IMHO, even if the book market in Canada wasn’t as small as it was, the average writer in Canada would still be paid less than the minimal wage because even in Britain and the US the average writer is also paid beneath the minimum (see: Alison Flood’s “Authors’ incomes collapse to ‘abject’ levels“).
Then again, it could be argued that the average English language writer simply doesn’t write enough.
My two favourite living Canadian writers are Barbara Gowdy and Miriam Toews. Both are popular award-winning novelists. However neither publishes that much.
Toews, a hilarious and insightful writer, has only published a full-length novel on average of every 2–3 years. Gowdy, meanwhile, hasn’t published a novel since 2007. And before The English Patient was published, Michael Ondaatje, then an established poet and two-time novelist, spent nearly twenty years teaching English at York University. Of those decades, 16 of those years separate Ondaatje’s first book and his third, the one that made him internationally famous.
On the other hand, many top tier writers wrote constantly during their career. Mordecai Richler wrote constantly: novels, short stories, essays, book reviews, he even had columns in both The Gazette and The National Post. And Richler did this though his novels and children’s stories were annual bestsellers and were adapted to film. Meanwhile Yukio Mishima, the most successful Japanese writer of his time and a man of Balzacian energy, published two full-length novels, 4–12 short stories, a full-length play, several one act plays, essays, newspaper articles, and gave lectures from his twenties to his forties, every year.
For some reason, I received in my email PDFs of the questions for the PhD qualification exams in my department.
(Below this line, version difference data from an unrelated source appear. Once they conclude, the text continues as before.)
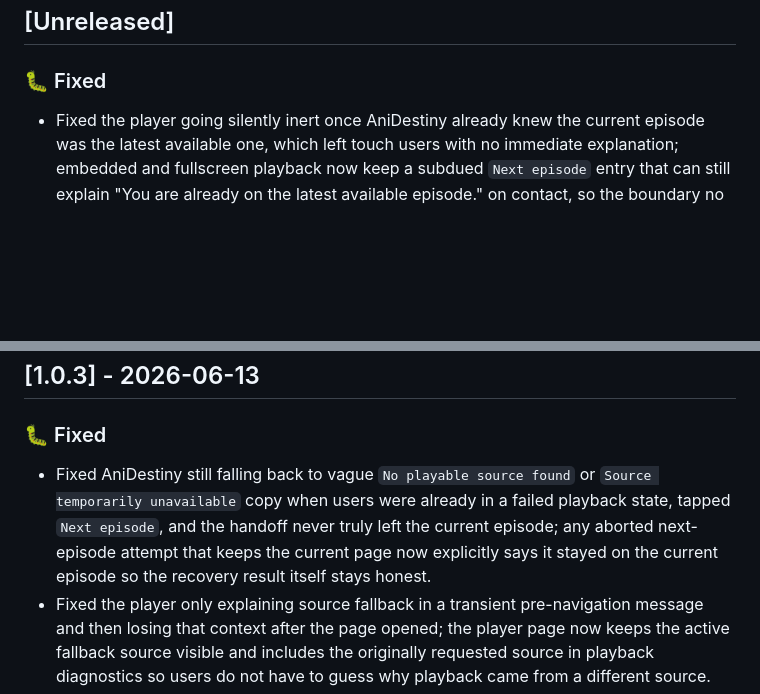
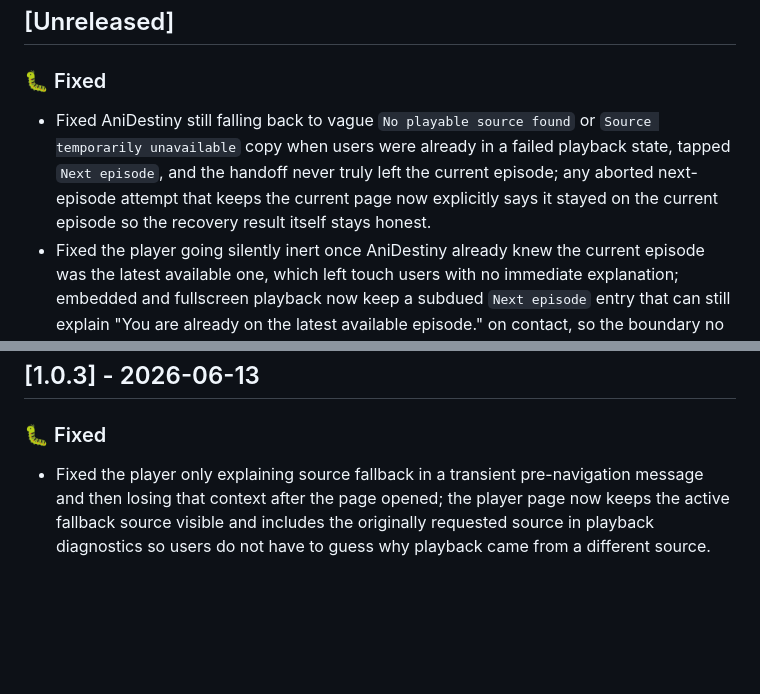
Before and after one commit to ark-65/ani-destiny, a Markdown page: CHANGELOG_en.md, 2 parts joined by grey strips. Rendered like a GitHub page; blank space fills up the shorter version.

Commit message:
docs: move recovery note to unreleased

```diff
--- a/CHANGELOG_en.md
+++ b/CHANGELOG_en.md
@@ -7,6 +7,7 @@
 ## [Unreleased]
 
 ### 🐛 Fixed
+- Fixed AniDestiny still falling back to vague `No playable source found` or `Source temporarily unavailable` copy when users were already in a failed playback state, tapped `Next episode`, and the handoff never truly left the current episode; any aborted next-episode attempt that keeps the current page now explicitly says it stayed on the current episode so the recovery result itself stays honest.
 - Fixed the player going silently inert once AniDestiny already knew the current episode was the latest available one, which left touch users with no immediate explanation; embedded and fullscreen playback now keep a subdued `Next episode` entry that can still explain "You are already on the latest available episode." on contact, so the boundary no longer feels like a broken button.
 - Fixed AniDestiny clearing away the current playback-failure scene after a successful `External player` handoff from an already failed stream, which made the app look recovered when users came back even though in-app playback had never resumed; the original failure card now returns after the handoff completes so the external escape hatch and the in-app failure stay equally honest.
 - Fixed fullscreen playback still making `External player` look available after AniDestiny had already entered `Retrying playback...`; that escape hatch now joins the same retry busy lock and copy, so users cannot interrupt the current recovery path by starting a second handoff mid-retry.
@@ -62,7 +63,6 @@
 ## [1.0.3] - 2026-06-13
 
 ### 🐛 Fixed
-- Fixed AniDestiny still falling back to vague `No playable source found` or `Source temporarily unavailable` copy when users were already in a failed playback state, tapped `Next episode`, and the handoff never truly left the current episode; any aborted next-episode attempt that keeps the current page now explicitly says it stayed on the current episode so the recovery result itself stays honest.
 - Fixed the player only explaining source fallback in a transient pre-navigation message and then losing that context after the page opened; the player page now keeps the active fallback source visible and includes the originally requested source in playback diagnostics so users do not have to guess why playback came from a different source.
 - Fixed the player failure card hiding the External player limitation inside a disabled button state when the current stream still depended on request headers; it now explains the handoff constraint directly in the failure state so users do not have to guess why another app cannot take over yet.
 - Fixed player failure recovery and copied diagnostics still missing the anime and episode context, so the failure card, playback diagnostics, and feedback package now all carry the current title and episode for more precise user reports.
```
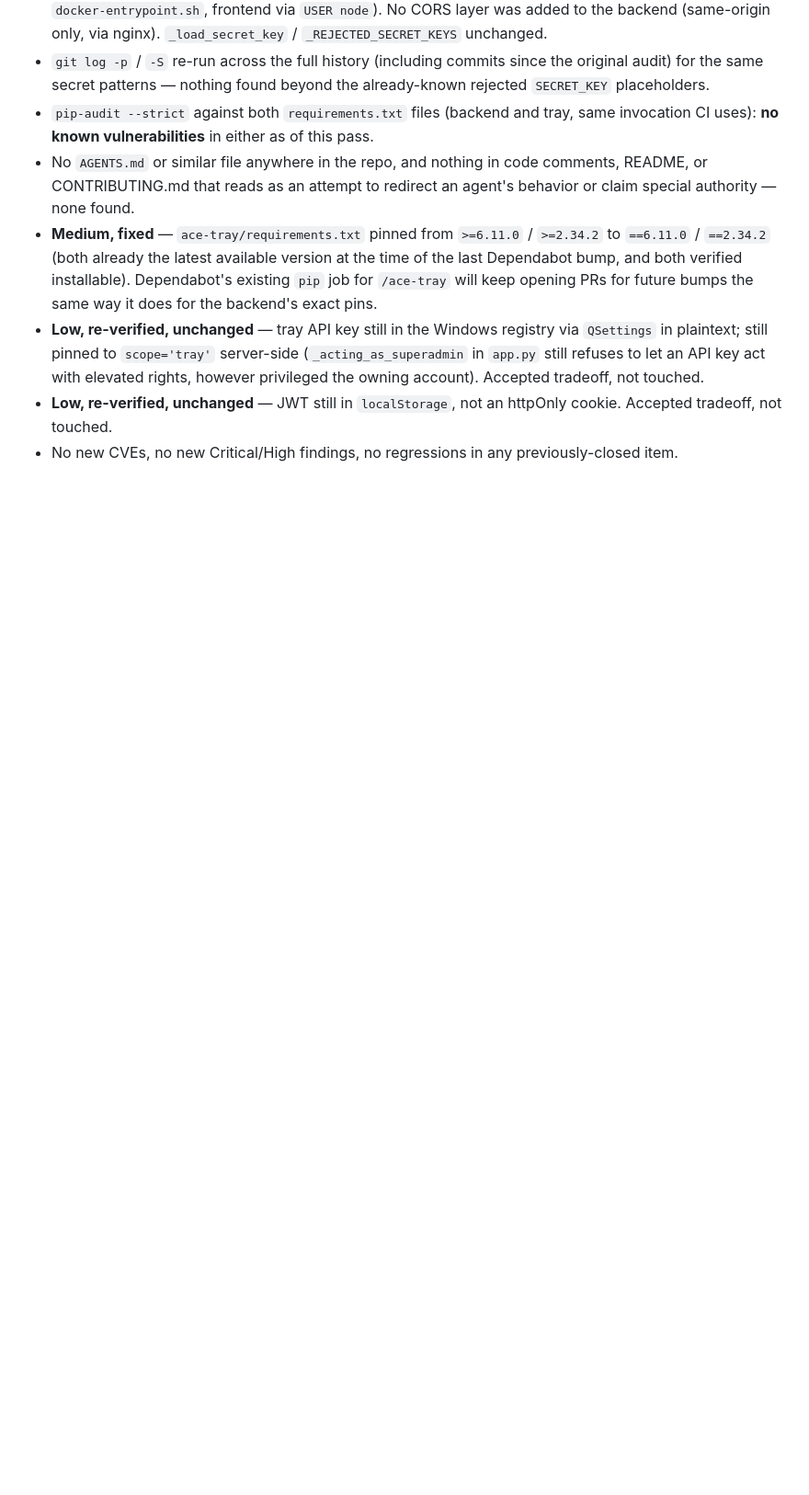
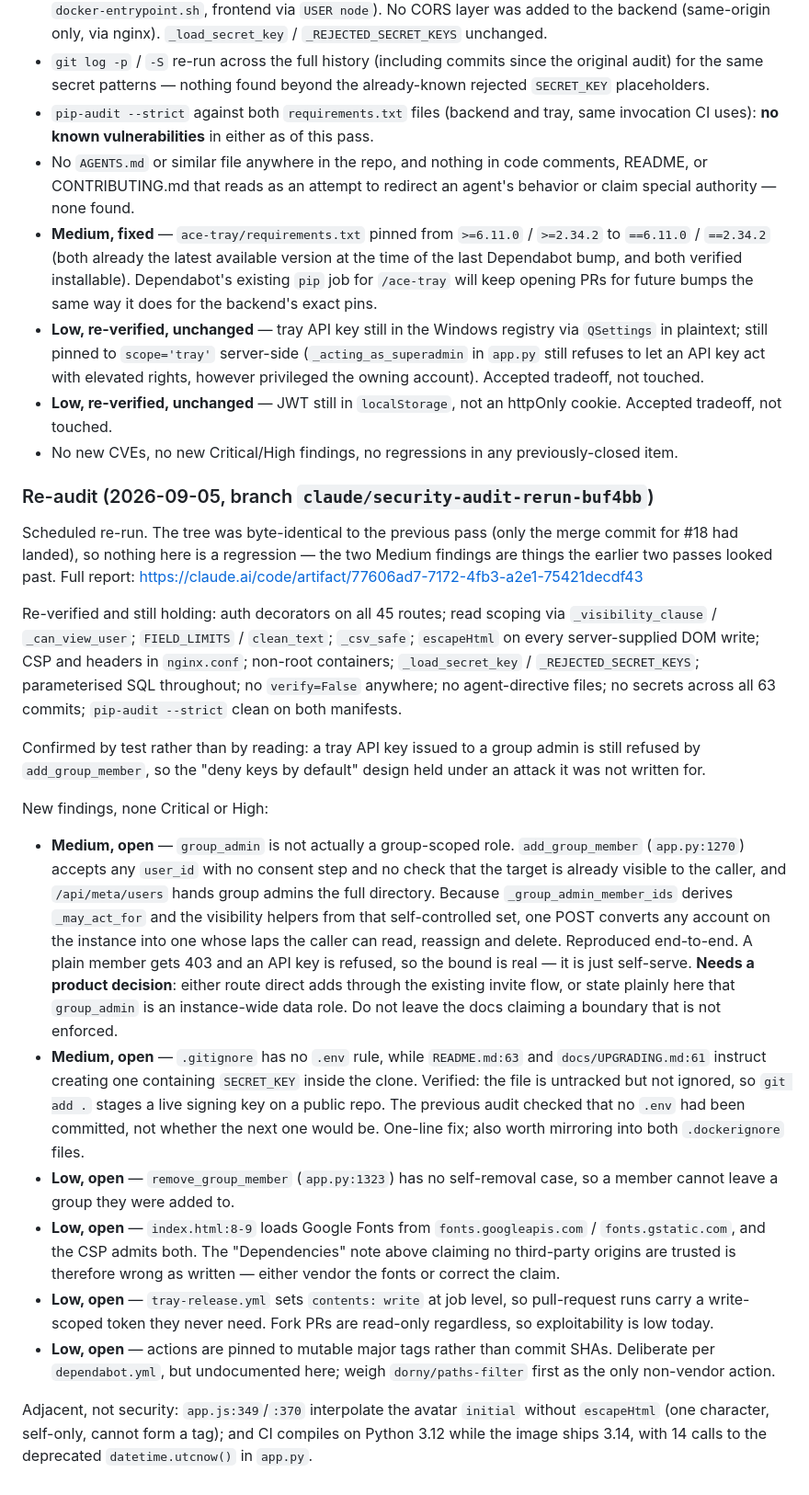
Before and after one commit to apostle818/ace-lap-times, a Markdown page: CLAUDE.md, the part around the change. Shown at 92% size. Rendered like a GitHub page; blank space fills up the shorter version.

Commit message:
Record the 2026-09-05 security re-audit findings
The tree was unchanged since the previous pass, so this run re-verified
every previously closed item (all holding) and looked harder at the
surfaces the earlier audits skimmed. Two Medium findings came out of
that, both pre-existing rather than regressions:

- group_admin is not a group-scoped role. add_group_member accepts any
  user_id with no consent step, and _may_act_for derives from that
  self-controlled set, so one POST grants read/reassign/delete over any
  account's laps. Reproduced end-to-end.
- .gitignore has no .env rule while the README tells you to create one
  holding SECRET_KEY inside the clone.

No fixes applied - the first needs a product decision on what
group_admin is meant to mean.

Co-Authored-By: Claude Opus 5 <noreply@anthropic.com>
Claude-Session: https://claude.ai/code/session_014JHcMqftj8WVC3Kdnqyinp

```diff
--- a/CLAUDE.md
+++ b/CLAUDE.md
@@ -166,3 +166,60 @@ against the current code rather than assuming it still holds:
   httpOnly cookie. Accepted tradeoff, not touched.
 - No new CVEs, no new Critical/High findings, no regressions in any
   previously-closed item.
+
+### Re-audit (2026-09-05, branch `claude/security-audit-rerun-buf4bb`)
+
+Scheduled re-run. The tree was byte-identical to the previous pass (only the
+merge commit for #18 had landed), so nothing here is a regression — the two
+Medium findings are things the earlier two passes looked past. Full report:
+https://claude.ai/code/artifact/77606ad7-7172-4fb3-a2e1-75421decdf43
+
+Re-verified and still holding: auth decorators on all 45 routes; read scoping
+via `_visibility_clause` / `_can_view_user`; `FIELD_LIMITS` / `clean_text`;
+`_csv_safe`; `escapeHtml` on every server-supplied DOM write; CSP and headers
+in `nginx.conf`; non-root containers; `_load_secret_key` /
+`_REJECTED_SECRET_KEYS`; parameterised SQL throughout; no `verify=False`
+anywhere; no agent-directive files; no secrets across all 63 commits;
+`pip-audit --strict` clean on both manifests.
+
+Confirmed by test rather than by reading: a tray API key issued to a group
+admin is still refused by `add_group_member`, so the "deny keys by default"
+design held under an attack it was not written for.
+
+New findings, none Critical or High:
+
+- **Medium, open** — `group_admin` is not actually a group-scoped role.
+  `add_group_member` (`app.py:1270`) accepts any `user_id` with no consent
+  step and no check that the target is already visible to the caller, and
+  `/api/meta/users` hands group admins the full directory. Because
+  `_group_admin_member_ids` derives `_may_act_for` and the visibility helpers
+  from that self-controlled set, one POST converts any account on the instance
+  into one whose laps the caller can read, reassign and delete. Reproduced
+  end-to-end. A plain member gets 403 and an API key is refused, so the bound
+  is real — it is just self-serve. **Needs a product decision**: either route
+  direct adds through the existing invite flow, or state plainly here that
+  `group_admin` is an instance-wide data role. Do not leave the docs claiming
+  a boundary that is not enforced.
+- **Medium, open** — `.gitignore` has no `.env` rule, while `README.md:63` and
+  `docs/UPGRADING.md:61` instruct creating one containing `SECRET_KEY` inside
+  the clone. Verified: the file is untracked but not ignored, so `git add .`
+  stages a live signing key on a public repo. The previous audit checked that
+  no `.env` had been committed, not whether the next one would be. One-line
+  fix; also worth mirroring into both `.dockerignore` files.
+- **Low, open** — `remove_group_member` (`app.py:1323`) has no self-removal
+  case, so a member cannot leave a group they were added to.
+- **Low, open** — `index.html:8-9` loads Google Fonts from
+  `fonts.googleapis.com` / `fonts.gstatic.com`, and the CSP admits both. The
+  "Dependencies" note above claiming no third-party origins are trusted is
+  therefore wrong as written — either vendor the fonts or correct the claim.
+- **Low, open** — `tray-release.yml` sets `contents: write` at job level, so
+  pull-request runs carry a write-scoped token they never need. Fork PRs are
+  read-only regardless, so exploitability is low today.
+- **Low, open** — actions are pinned to mutable major tags rather than commit
+  SHAs. Deliberate per `dependabot.yml`, but undocumented here; weigh
+  `dorny/paths-filter` first as the only non-vendor action.
+
+Adjacent, not security: `app.js:349`/`:370` interpolate the avatar `initial`
+without `escapeHtml` (one character, self-only, cannot form a tag); and CI
+compiles on Python 3.12 while the image ships 3.14, with 14 calls to the
+deprecated `datetime.utcnow()` in `app.py`.
```
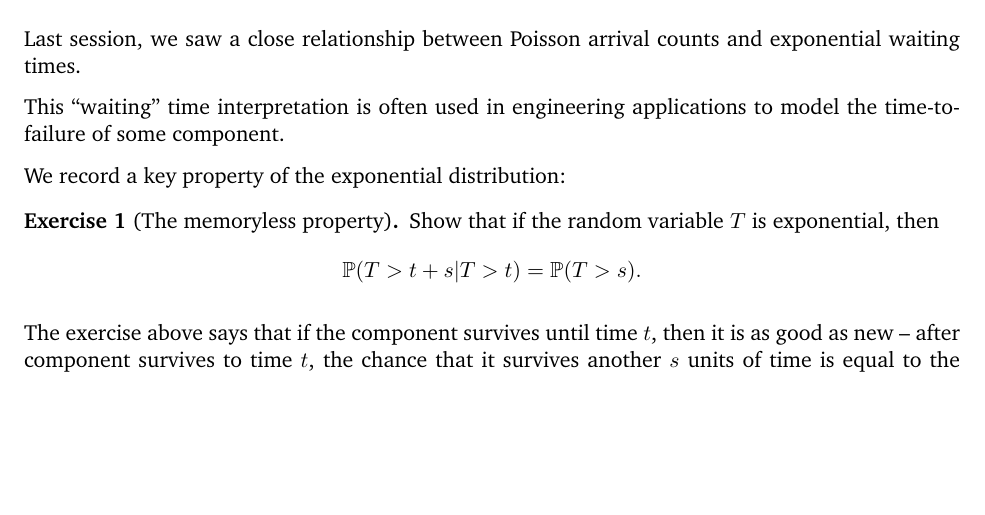
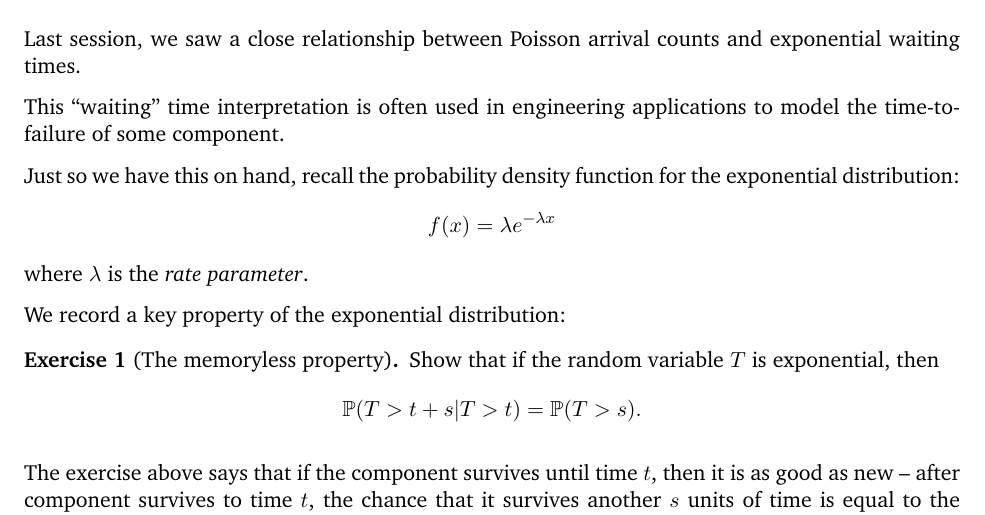
Before and after one commit to Runjing-Liu120/UCB_masters_bridge2021, a LaTeX document (session4.tex): part of page 1 of 4, cut so that both start at the same text, the shorter picture padded with empty space. Compiled offline with pdfLaTeX.

Commit message:
edits to section 4

```diff
--- a/session4.tex
+++ b/session4.tex
@@ -130,6 +130,13 @@ This ``waiting" time interpretation is often used
 in engineering applications to model the time-to-failure of some
 component.
 
+Just so we have this on hand, recall the probability density function
+for the exponential distribution:
+\begin{align*}
+  f(x) = \lambda e^{-\lambda x}
+\end{align*}
+where $\lambda$ is the \textit{rate parameter}.
+
 We record a key property of the exponential distribution:
 \begin{exercise}[The memoryless property]
 Show that if the random variable $T$ is exponential, then
```
Also changed, not shown: session4.pdf, session4.tex (9 more changed lines).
I went through those questions and I found them laughably easy. (Perhaps, they were only practice questions?) Ever the procrastinator, I considered doing one of them right then and there to simply make three hours disappear.
Obviously, it is not a question of intelligence that I am barred from the PhD program in my department. Nor is it a question of skill. Speaking for the Canadian politics section, which I was a part of—and because a Canadian-born person like myself would be naturally concerned with Canadian politics—non-official reasons would disqualify me from getting a PhD and actually getting a job in my field. That is, there are one or two people in charge of the Canadian politics section in my department who ignorantly and openly believe that the only Chinese-Canadians who have clean clothes and who are fluent in English must be super-wealthy foreigners who must be punished for being “super-wealthy foreigners.”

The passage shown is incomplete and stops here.